Electromagnetic Compatibility Measurement Procedure for Vehicle Components--Immunity to Radiated Electromagnetic Fields, 10 kZz to 500 MNz--Tri-Plate Line Method

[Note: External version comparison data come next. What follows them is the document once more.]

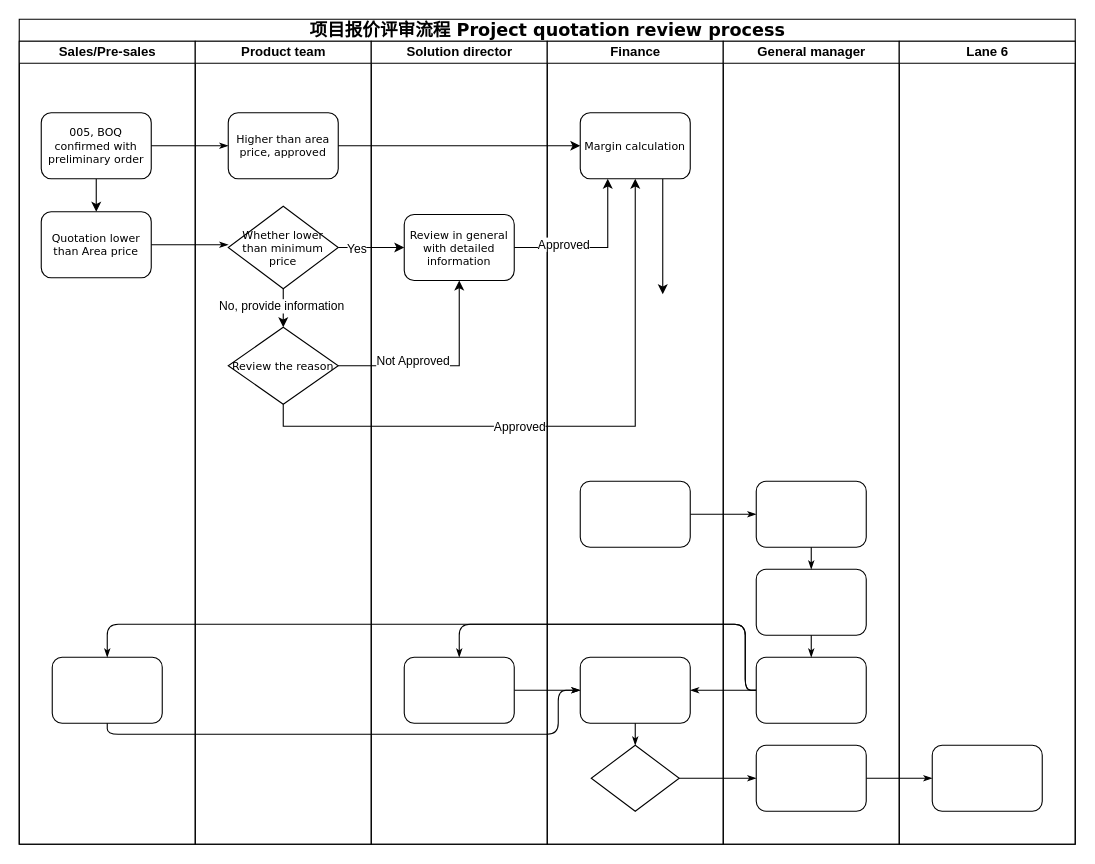
This is project quotation.drawio from akkkriver/diagramswork, a draw.io file, before an edit. Source tidied: cells renumbered, new cells numbered last; positions are measured from the earlier drawing's top-left corner, leaving out a move shared by most shapes. Both pictures are drawn from the tidied source at 110%, with x=0, y=0 at pixel (19, 19).
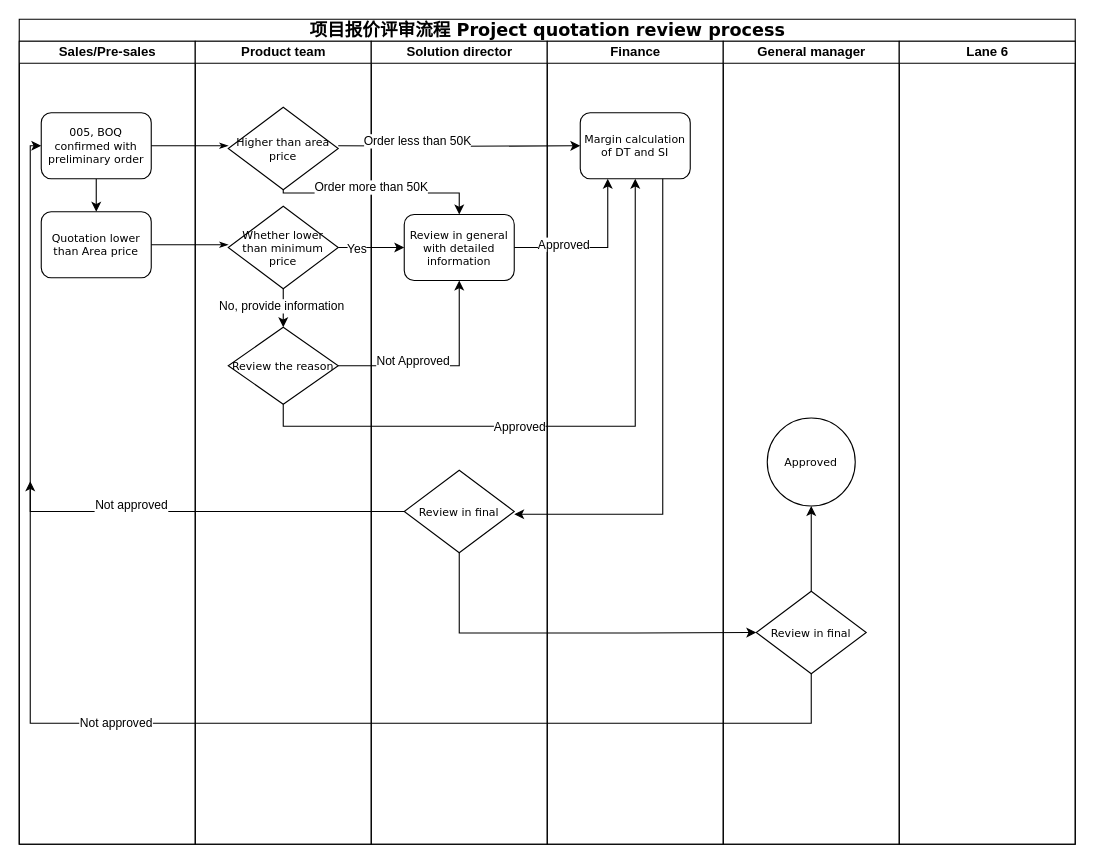
The same page after the edit.

Unchanged cells that the change refers to:
```xml
<mxCell id="2" value="&lt;font style=&quot;font-size: 16px;&quot;&gt;项目报价评审流程 Project quotation review process&lt;/font&gt;" style="swimlane;html=1;startSize=20;rounded=0;shadow=0;labelBackgroundColor=none;strokeWidth=1;fontFamily=Verdana;fontSize=8;align=center;" parent="1" vertex="1">
  <mxGeometry width="960" height="750" as="geometry" />
</mxCell>
<mxCell id="3" value="Sales/Pre-sales" style="swimlane;html=1;startSize=20;" parent="2" vertex="1">
  <mxGeometry y="20" width="160" height="730" as="geometry" />
</mxCell>
<mxCell id="5" value="&lt;font style=&quot;font-size: 10px;&quot;&gt;005, BOQ confirmed with preliminary order&lt;/font&gt;" style="rounded=1;whiteSpace=wrap;html=1;shadow=0;labelBackgroundColor=none;strokeWidth=1;fontFamily=Verdana;fontSize=8;align=center;" parent="3" vertex="1">
  <mxGeometry x="20" y="65" width="100" height="60" as="geometry" />
</mxCell>
<mxCell id="18" value="Product team" style="swimlane;html=1;startSize=20;" parent="2" vertex="1">
  <mxGeometry x="160" y="20" width="160" height="730" as="geometry" />
</mxCell>
<mxCell id="24" value="Solution director" style="swimlane;html=1;startSize=20;" parent="2" vertex="1">
  <mxGeometry x="320" y="20" width="160" height="730" as="geometry" />
</mxCell>
<mxCell id="25" value="&lt;font style=&quot;font-size: 10px;&quot;&gt;Review in general with detailed information&lt;/font&gt;" style="rounded=1;whiteSpace=wrap;html=1;shadow=0;labelBackgroundColor=none;strokeWidth=1;fontFamily=Verdana;fontSize=8;align=center;" parent="24" vertex="1">
  <mxGeometry x="30" y="157.5" width="100" height="60" as="geometry" />
</mxCell>
<mxCell id="29" value="&lt;font style=&quot;font-size: 12px;&quot;&gt;Finance&lt;/font&gt;" style="swimlane;html=1;startSize=20;" parent="2" vertex="1">
  <mxGeometry x="480" y="20" width="160" height="730" as="geometry" />
</mxCell>
<mxCell id="36" value="General manager" style="swimlane;html=1;startSize=20;" parent="2" vertex="1">
  <mxGeometry x="640" y="20" width="160" height="730" as="geometry" />
</mxCell>
<mxCell id="43" value="Lane 6" style="swimlane;html=1;startSize=20;" parent="2" vertex="1">
  <mxGeometry x="800" y="20" width="160" height="730" as="geometry" />
</mxCell>
```

Change to the diagram source:
```diff
@@
-    <mxCell id="7" style="rounded=1;whiteSpace=wrap;html=1;shadow=0;labelBackgroundColor=none;strokeWidth=1;fontFamily=Verdana;fontSize=8;align=center;" parent="3" vertex="1">
-      <mxGeometry x="30" y="560" width="100" height="60" as="geometry" />
-    </mxCell>
-    <mxCell id="8" style="edgeStyle=orthogonalEdgeStyle;rounded=1;html=1;labelBackgroundColor=none;startArrow=none;startFill=0;startSize=5;endArrow=classicThin;endFill=1;endSize=5;jettySize=auto;strokeWidth=1;fontFamily=Verdana;fontSize=8;" parent="2" edge="1" source="5" target="19">
-      <mxGeometry relative="1" as="geometry" />
+    <mxCell id="8" style="edgeStyle=orthogonalEdgeStyle;rounded=1;html=1;labelBackgroundColor=none;startArrow=none;startFill=0;startSize=5;endArrow=classicThin;endFill=1;endSize=5;jettySize=auto;strokeWidth=1;fontFamily=Verdana;fontSize=8;" parent="2" edge="1" source="5">
+      <mxGeometry relative="1" as="geometry">
+        <mxPoint x="190" y="115" as="targetPoint" />
+      </mxGeometry>
     </mxCell>
@@
-    <mxCell id="10" style="edgeStyle=orthogonalEdgeStyle;rounded=1;html=1;labelBackgroundColor=none;startArrow=none;startFill=0;startSize=5;endArrow=classicThin;endFill=1;endSize=5;jettySize=auto;strokeWidth=1;fontFamily=Verdana;fontSize=8;" parent="2" edge="1" source="32" target="40">
-      <mxGeometry relative="1" as="geometry" />
-    </mxCell>
-    <mxCell id="11" style="edgeStyle=orthogonalEdgeStyle;rounded=1;html=1;labelBackgroundColor=none;startArrow=none;startFill=0;startSize=5;endArrow=classicThin;endFill=1;endSize=5;jettySize=auto;strokeWidth=1;fontFamily=Verdana;fontSize=8;" parent="2" edge="1" source="40" target="44">
-      <mxGeometry relative="1" as="geometry" />
-    </mxCell>
-    <mxCell id="12" style="edgeStyle=orthogonalEdgeStyle;rounded=1;html=1;labelBackgroundColor=none;startArrow=none;startFill=0;startSize=5;endArrow=classicThin;endFill=1;endSize=5;jettySize=auto;strokeWidth=1;fontFamily=Verdana;fontSize=8;" parent="2" edge="1" source="30" target="37">
-      <mxGeometry relative="1" as="geometry" />
-    </mxCell>
-    <mxCell id="13" style="edgeStyle=orthogonalEdgeStyle;rounded=1;html=1;labelBackgroundColor=none;startArrow=none;startFill=0;startSize=5;endArrow=classicThin;endFill=1;endSize=5;jettySize=auto;strokeWidth=1;fontFamily=Verdana;fontSize=8;" parent="2" edge="1" source="39" target="26">
-      <mxGeometry relative="1" as="geometry">
-        <Array as="points">
-          <mxPoint x="660" y="610" />
-          <mxPoint x="660" y="550" />
-          <mxPoint x="400" y="550" />
-        </Array>
-      </mxGeometry>
-    </mxCell>
-    <mxCell id="14" style="edgeStyle=orthogonalEdgeStyle;rounded=1;html=1;labelBackgroundColor=none;startArrow=none;startFill=0;startSize=5;endArrow=classicThin;endFill=1;endSize=5;jettySize=auto;strokeColor=#000000;strokeWidth=1;fontFamily=Verdana;fontSize=8;fontColor=#000000;" parent="2" edge="1" source="39" target="31">
-      <mxGeometry relative="1" as="geometry" />
-    </mxCell>
-    <mxCell id="15" style="edgeStyle=orthogonalEdgeStyle;rounded=1;html=1;labelBackgroundColor=none;startArrow=none;startFill=0;startSize=5;endArrow=classicThin;endFill=1;endSize=5;jettySize=auto;strokeWidth=1;fontFamily=Verdana;fontSize=8;" parent="2" edge="1" source="39" target="7">
-      <mxGeometry relative="1" as="geometry">
-        <Array as="points">
-          <mxPoint x="660" y="610" />
-          <mxPoint x="660" y="550" />
-          <mxPoint x="80" y="550" />
-        </Array>
-      </mxGeometry>
-    </mxCell>
-    <mxCell id="16" style="edgeStyle=orthogonalEdgeStyle;rounded=1;html=1;labelBackgroundColor=none;startArrow=none;startFill=0;startSize=5;endArrow=classicThin;endFill=1;endSize=5;jettySize=auto;strokeWidth=1;fontFamily=Verdana;fontSize=8;" parent="2" edge="1" source="7" target="31">
-      <mxGeometry relative="1" as="geometry">
-        <Array as="points">
-          <mxPoint x="80" y="650" />
-          <mxPoint x="490" y="650" />
-          <mxPoint x="490" y="610" />
-        </Array>
-      </mxGeometry>
-    </mxCell>
-    <mxCell id="17" style="edgeStyle=orthogonalEdgeStyle;rounded=1;html=1;labelBackgroundColor=none;startArrow=none;startFill=0;startSize=5;endArrow=classicThin;endFill=1;endSize=5;jettySize=auto;strokeWidth=1;fontFamily=Verdana;fontSize=8;" parent="2" edge="1" source="26" target="31">
-      <mxGeometry relative="1" as="geometry" />
-    </mxCell>
@@
-    <mxCell id="19" value="&lt;font style=&quot;font-size: 10px;&quot;&gt;Higher than area price, approved&lt;/font&gt;" style="rounded=1;whiteSpace=wrap;html=1;shadow=0;labelBackgroundColor=none;strokeWidth=1;fontFamily=Verdana;fontSize=8;align=center;" parent="18" vertex="1">
-      <mxGeometry x="30" y="65" width="100" height="60" as="geometry" />
-    </mxCell>
+    <mxCell id="23" value="&lt;font style=&quot;font-size: 10px;&quot;&gt;Review the reason&lt;/font&gt;" style="rhombus;whiteSpace=wrap;html=1;rounded=0;shadow=0;labelBackgroundColor=none;strokeWidth=1;fontFamily=Verdana;fontSize=8;align=center;" parent="18" vertex="1">
+      <mxGeometry x="30" y="260" width="100" height="70" as="geometry" />
+    </mxCell>
+    <mxCell id="52" value="&lt;font style=&quot;font-size: 10px;&quot;&gt;Higher than area price&lt;/font&gt;" style="rhombus;whiteSpace=wrap;html=1;rounded=0;shadow=0;labelBackgroundColor=none;strokeWidth=1;fontFamily=Verdana;fontSize=8;align=center;" parent="18" vertex="1">
+      <mxGeometry x="30" y="60" width="100" height="75" as="geometry" />
+    </mxCell>
+    <mxCell id="22" value="&lt;font style=&quot;font-size: 10px;&quot;&gt;Whether lower than minimum price&lt;/font&gt;" style="rhombus;whiteSpace=wrap;html=1;rounded=0;shadow=0;labelBackgroundColor=none;strokeWidth=1;fontFamily=Verdana;fontSize=8;align=center;" parent="18" vertex="1">
+      <mxGeometry x="30" y="150" width="100" height="75" as="geometry" />
+    </mxCell>
@@
-    <mxCell id="22" value="&lt;font style=&quot;font-size: 10px;&quot;&gt;Whether lower than minimum price&lt;/font&gt;" style="rhombus;whiteSpace=wrap;html=1;rounded=0;shadow=0;labelBackgroundColor=none;strokeWidth=1;fontFamily=Verdana;fontSize=8;align=center;" parent="18" vertex="1">
-      <mxGeometry x="30" y="150" width="100" height="75" as="geometry" />
-    </mxCell>
-    <mxCell id="23" value="&lt;font style=&quot;font-size: 10px;&quot;&gt;Review the reason&lt;/font&gt;" style="rhombus;whiteSpace=wrap;html=1;rounded=0;shadow=0;labelBackgroundColor=none;strokeWidth=1;fontFamily=Verdana;fontSize=8;align=center;" parent="18" vertex="1">
-      <mxGeometry x="30" y="260" width="100" height="70" as="geometry" />
-    </mxCell>
@@
-    <mxCell id="26" style="rounded=1;whiteSpace=wrap;html=1;shadow=0;labelBackgroundColor=none;strokeWidth=1;fontFamily=Verdana;fontSize=8;align=center;" parent="24" vertex="1">
-      <mxGeometry x="30" y="560" width="100" height="60" as="geometry" />
-    </mxCell>
@@
+    <mxCell id="53" value="&lt;font style=&quot;font-size: 10px;&quot;&gt;Review in final&lt;/font&gt;" style="rhombus;whiteSpace=wrap;html=1;rounded=0;shadow=0;labelBackgroundColor=none;strokeWidth=1;fontFamily=Verdana;fontSize=8;align=center;" parent="24" vertex="1">
+      <mxGeometry x="30" y="390" width="100" height="75" as="geometry" />
+    </mxCell>
@@
-    <mxCell id="30" style="rounded=1;whiteSpace=wrap;html=1;shadow=0;labelBackgroundColor=none;strokeWidth=1;fontFamily=Verdana;fontSize=8;align=center;" parent="29" vertex="1">
-      <mxGeometry x="30" y="400" width="100" height="60" as="geometry" />
-    </mxCell>
-    <mxCell id="31" style="rounded=1;whiteSpace=wrap;html=1;shadow=0;labelBackgroundColor=none;strokeWidth=1;fontFamily=Verdana;fontSize=8;align=center;" parent="29" vertex="1">
-      <mxGeometry x="30" y="560" width="100" height="60" as="geometry" />
-    </mxCell>
-    <mxCell id="32" style="rhombus;whiteSpace=wrap;html=1;rounded=0;shadow=0;labelBackgroundColor=none;strokeWidth=1;fontFamily=Verdana;fontSize=8;align=center;" parent="29" vertex="1">
-      <mxGeometry x="40" y="640" width="80" height="60" as="geometry" />
-    </mxCell>
-    <mxCell id="33" style="edgeStyle=orthogonalEdgeStyle;rounded=1;html=1;labelBackgroundColor=none;startArrow=none;startFill=0;startSize=5;endArrow=classicThin;endFill=1;endSize=5;jettySize=auto;strokeWidth=1;fontFamily=Verdana;fontSize=8;" parent="29" edge="1" source="31" target="32">
-      <mxGeometry relative="1" as="geometry" />
-    </mxCell>
-    <mxCell id="34" style="edgeStyle=orthogonalEdgeStyle;rounded=0;jettySize=auto;html=1;exitX=0.75;exitY=1;exitDx=0;exitDy=0;" parent="29" edge="1" source="35">
-      <mxGeometry relative="1" as="geometry">
-        <mxPoint x="105" y="230" as="targetPoint" />
-      </mxGeometry>
-    </mxCell>
-    <mxCell id="35" value="&lt;font style=&quot;font-size: 10px;&quot;&gt;Margin calculation&lt;/font&gt;" style="rounded=1;whiteSpace=wrap;html=1;shadow=0;labelBackgroundColor=none;strokeWidth=1;fontFamily=Verdana;fontSize=8;align=center;" parent="29" vertex="1">
+    <mxCell id="35" value="&lt;font style=&quot;font-size: 10px;&quot;&gt;Margin calculation of DT and SI&lt;/font&gt;" style="rounded=1;whiteSpace=wrap;html=1;shadow=0;labelBackgroundColor=none;strokeWidth=1;fontFamily=Verdana;fontSize=8;align=center;" parent="29" vertex="1">
       <mxGeometry x="30" y="65" width="100" height="60" as="geometry" />
     </mxCell>
@@
-    <mxCell id="37" style="rounded=1;whiteSpace=wrap;html=1;shadow=0;labelBackgroundColor=none;strokeWidth=1;fontFamily=Verdana;fontSize=8;align=center;" parent="36" vertex="1">
-      <mxGeometry x="30" y="400" width="100" height="60" as="geometry" />
-    </mxCell>
-    <mxCell id="38" style="rounded=1;whiteSpace=wrap;html=1;shadow=0;labelBackgroundColor=none;strokeWidth=1;fontFamily=Verdana;fontSize=8;align=center;" parent="36" vertex="1">
-      <mxGeometry x="30" y="480" width="100" height="60" as="geometry" />
-    </mxCell>
-    <mxCell id="39" style="rounded=1;whiteSpace=wrap;html=1;shadow=0;labelBackgroundColor=none;strokeWidth=1;fontFamily=Verdana;fontSize=8;align=center;" parent="36" vertex="1">
-      <mxGeometry x="30" y="560" width="100" height="60" as="geometry" />
-    </mxCell>
-    <mxCell id="40" style="rounded=1;whiteSpace=wrap;html=1;shadow=0;labelBackgroundColor=none;strokeWidth=1;fontFamily=Verdana;fontSize=8;align=center;" parent="36" vertex="1">
-      <mxGeometry x="30" y="640" width="100" height="60" as="geometry" />
-    </mxCell>
-    <mxCell id="41" style="edgeStyle=orthogonalEdgeStyle;rounded=1;html=1;labelBackgroundColor=none;startArrow=none;startFill=0;startSize=5;endArrow=classicThin;endFill=1;endSize=5;jettySize=auto;strokeWidth=1;fontFamily=Verdana;fontSize=8;" parent="36" edge="1" source="37" target="38">
-      <mxGeometry relative="1" as="geometry" />
-    </mxCell>
-    <mxCell id="42" style="edgeStyle=orthogonalEdgeStyle;rounded=1;html=1;labelBackgroundColor=none;startArrow=none;startFill=0;startSize=5;endArrow=classicThin;endFill=1;endSize=5;jettySize=auto;strokeWidth=1;fontFamily=Verdana;fontSize=8;" parent="36" edge="1" source="38" target="39">
-      <mxGeometry relative="1" as="geometry" />
-    </mxCell>
+    <mxCell id="54" style="edgeStyle=orthogonalEdgeStyle;rounded=0;jettySize=auto;html=1;" parent="36" edge="1" source="57">
+      <mxGeometry relative="1" as="geometry">
+        <mxPoint x="-630" y="400" as="targetPoint" />
+        <Array as="points">
+          <mxPoint x="80" y="620" />
+          <mxPoint x="-630" y="620" />
+        </Array>
+      </mxGeometry>
+    </mxCell>
+    <mxCell id="55" value="Not approved" style="edgeLabel;html=1;align=center;verticalAlign=middle;" parent="54" vertex="1">
+      <mxGeometry x="0.39" y="-1" relative="1" as="geometry" />
+    </mxCell>
+    <mxCell id="56" style="edgeStyle=orthogonalEdgeStyle;rounded=0;jettySize=auto;html=1;" parent="36" edge="1" source="57" target="58">
+      <mxGeometry relative="1" as="geometry" />
+    </mxCell>
+    <mxCell id="57" value="&lt;font style=&quot;font-size: 10px;&quot;&gt;Review in final&lt;/font&gt;" style="rhombus;whiteSpace=wrap;html=1;rounded=0;shadow=0;labelBackgroundColor=none;strokeWidth=1;fontFamily=Verdana;fontSize=8;align=center;" parent="36" vertex="1">
+      <mxGeometry x="30" y="500" width="100" height="75" as="geometry" />
+    </mxCell>
+    <mxCell id="58" value="&lt;font style=&quot;font-size: 10px;&quot;&gt;Approved&lt;/font&gt;" style="ellipse;whiteSpace=wrap;html=1;fontSize=8;fontFamily=Verdana;rounded=0;shadow=0;labelBackgroundColor=none;strokeWidth=1;" parent="36" vertex="1">
+      <mxGeometry x="40" y="342.5" width="80" height="80" as="geometry" />
+    </mxCell>
@@
-    <mxCell id="44" style="rounded=1;whiteSpace=wrap;html=1;shadow=0;labelBackgroundColor=none;strokeWidth=1;fontFamily=Verdana;fontSize=8;align=center;" parent="43" vertex="1">
-      <mxGeometry x="30" y="640" width="100" height="60" as="geometry" />
-    </mxCell>
@@
-    <mxCell id="47" style="edgeStyle=orthogonalEdgeStyle;rounded=0;jettySize=auto;html=1;entryX=0;entryY=0.5;entryDx=0;entryDy=0;" parent="2" edge="1" source="19" target="35">
-      <mxGeometry relative="1" as="geometry" />
+    <mxCell id="47" style="edgeStyle=orthogonalEdgeStyle;rounded=0;jettySize=auto;html=1;entryX=0;entryY=0.5;entryDx=0;entryDy=0;" parent="2" edge="1" target="35">
+      <mxGeometry relative="1" as="geometry">
+        <mxPoint x="290" y="115" as="sourcePoint" />
+      </mxGeometry>
     </mxCell>
+    <mxCell id="59" value="Order less than 50K" style="edgeLabel;html=1;align=center;verticalAlign=middle;" parent="47" vertex="1">
+      <mxGeometry x="-0.36" y="5" relative="1" as="geometry" />
+    </mxCell>
@@
+    <mxCell id="60" style="edgeStyle=orthogonalEdgeStyle;rounded=0;jettySize=auto;html=1;entryX=0.5;entryY=0;entryDx=0;entryDy=0;exitX=0.5;exitY=1;exitDx=0;exitDy=0;" parent="2" edge="1" source="52" target="25">
+      <mxGeometry relative="1" as="geometry">
+        <Array as="points">
+          <mxPoint x="240" y="158" />
+          <mxPoint x="400" y="158" />
+        </Array>
+      </mxGeometry>
+    </mxCell>
+    <mxCell id="61" value="Order more than 50K" style="edgeLabel;html=1;align=center;verticalAlign=middle;" parent="60" vertex="1">
+      <mxGeometry x="-0.1" y="6" relative="1" as="geometry" />
+    </mxCell>
+    <mxCell id="62" style="edgeStyle=orthogonalEdgeStyle;rounded=0;jettySize=auto;html=1;exitX=0.75;exitY=1;exitDx=0;exitDy=0;entryX=1;entryY=0.5;entryDx=0;entryDy=0;" parent="2" edge="1" source="35">
+      <mxGeometry relative="1" as="geometry">
+        <mxPoint x="450" y="450" as="targetPoint" />
+        <Array as="points">
+          <mxPoint x="585" y="450" />
+        </Array>
+      </mxGeometry>
+    </mxCell>
+    <mxCell id="63" style="edgeStyle=orthogonalEdgeStyle;rounded=0;jettySize=auto;html=1;entryX=0;entryY=0.5;entryDx=0;entryDy=0;" parent="2" edge="1" source="53" target="5">
+      <mxGeometry relative="1" as="geometry">
+        <Array as="points">
+          <mxPoint x="10" y="448" />
+          <mxPoint x="10" y="115" />
+        </Array>
+      </mxGeometry>
+    </mxCell>
+    <mxCell id="64" value="Not approved" style="edgeLabel;html=1;align=center;verticalAlign=middle;" parent="63" vertex="1">
+      <mxGeometry x="-0.27" y="-6" relative="1" as="geometry" />
+    </mxCell>
+    <mxCell id="65" style="edgeStyle=orthogonalEdgeStyle;rounded=0;jettySize=auto;html=1;entryX=0;entryY=0.5;entryDx=0;entryDy=0;" parent="2" edge="1" source="53" target="57">
+      <mxGeometry relative="1" as="geometry">
+        <Array as="points">
+          <mxPoint x="400" y="558" />
+          <mxPoint x="560" y="558" />
+        </Array>
+      </mxGeometry>
+    </mxCell>
```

This procedure covers the recommended testing techniques for the determination of electric field immunity of an automotive electronic device. This technique uses a tri-plate line (TPL) from 10 kHz to 500 MHz and is limited to components which have a maximum height of equal to or less than 1/3 the height between the driven element and the outer, grounded plates. A tri-plate line is a variation of a TEM cell design which is constructed without sides to the cell. The TPL sets up a region of uniform electric and magnetic fields between the center septum and the top and bottom grounded plates. One advantage to the use of the TPL as opposed to a TEM cell is that the construction permits large devices to be placed within the cell with their associated cables attached without special feed through ports or adapters as required for a TEM cell. The lack of sides which would be found in a TEM cell permits easy routing of the cables to and from the equipment under test (EUT). The TPL does not have a serious problem with fields reflected from the side wall as does the TEM cell due to the lack of side walls. This permits its use to frequencies above twice the normal useful frequency for a TEM cell of the same physical size. However, the lack of side walls also means that the TPL must be used within a shielded room to prevent radiation from the TPL from interfering with near-by electronic devices. The possibility of room resonances and reflected waves distorting the measurements must not be ignored. This is discussed in greater detail in the body of this document.